The Blues come back, equalising from a corner that smacks against an outstretched leg and trickles over the line. "That's our most accurate corner in years too," laughs my neighbour. "What do you reckon so far?" he asks at half-time. I mumble something about League 1. "We're usually a bit better than this," he says.

The second half follows the same pattern as the first. Linfield have three good chances before the home side take the lead. A stray boot connects with the side of a Cliftonville player's face and Ciaran Caldwell sends Blayney the wrong way from the spot. The Reds have a goal disallowed for offside, Linfield have a player sent off, and midway between the two John Connolly, Cliftonville's keeper, scores his side's second penalty and third goal of the night. It's all too much for some in the away end. At the final whistle one fan slams his foot into the back of an advertising hoarding four times while holding his trousers up with one hand and waving the other in the direction of the pitch. "Don't you go shaking his hand," someone shouts from the back of the stand as the players approach the referee.
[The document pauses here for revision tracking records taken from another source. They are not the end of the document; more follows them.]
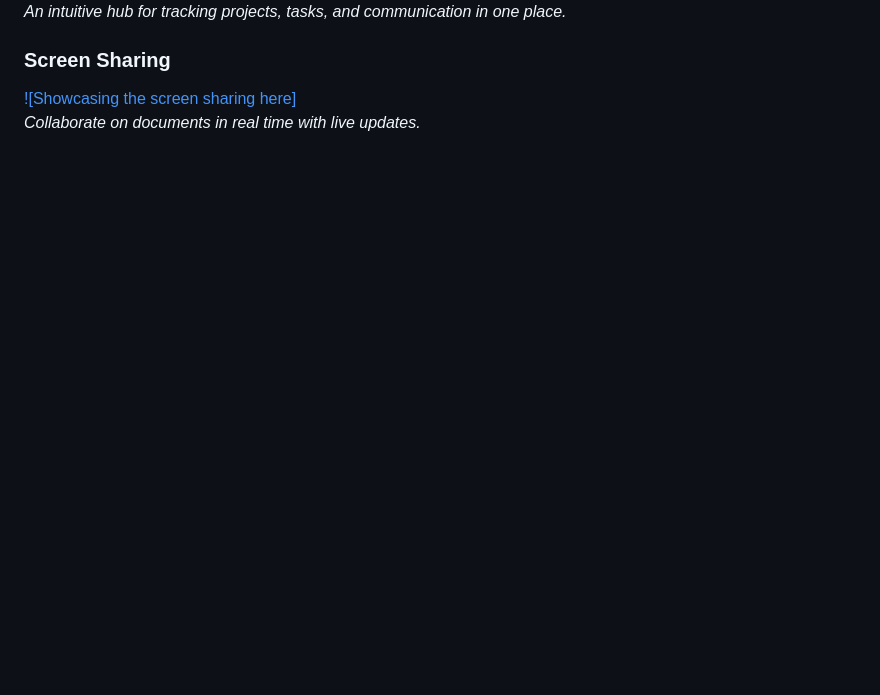
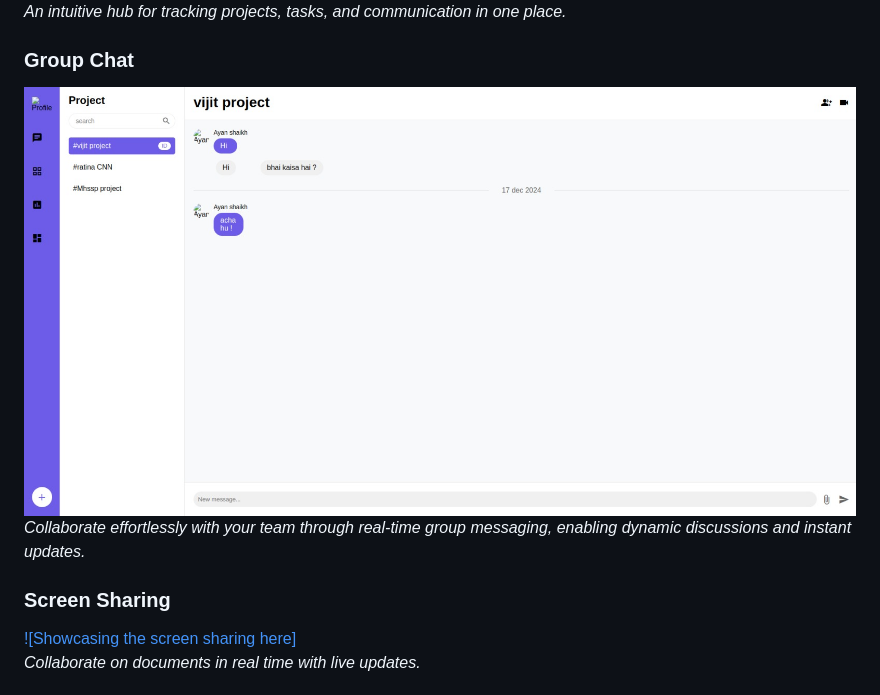
Before and after one commit to amir-200/WorkSync, a Markdown page: README.md, the part around one of its changes. Drawn GitHub-style; blank space fills up the shorter version.

```diff
--- a/README.md
+++ b/README.md
@@ -79,6 +79,10 @@ Here are some snapshots of the **WorkSync** platform's exceptional UI and it's u
 ![Dashboard](Images/Dashboard.jpg)
 *An intuitive hub for tracking projects, tasks, and communication in one place.*
 
+### Group Chat
+![Group Chat](Images/Chat.jpg)
+*Collaborate effortlessly with your team through real-time group messaging, enabling dynamic discussions and instant updates.*
+
 ### Screen Sharing
 [![Showcasing the screen sharing here]](https://youtu.be/yeKvhTcaanU?si=0gjmv7mHOTaivX7-)
 *Collaborate on documents in real time with live updates.*
```
Also changed, not shown: other parts of README.md (+1 -3 lines).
"We've been in a rut," Cliftonville chairman Gerard Lawlor says after the game, "and we're delighted because we've beaten the champions tonight." "Keep playing like that and you'll be challenging yourselves," replies Linfield's Jim Kerr. Downstairs in the social club, Cliftonville and the handful of Linfield fans who escaped being herded back on to buses mix together at the bar. "There's no problem between us, we're just football fans," someone laughs. "Besides, we both hate Glentoran more." The ribbing Linfield boss David Jeffrey receives through the window a few minutes later suggests that's not a view shared by everyone.

Admission: £10
Date: 10th December 2010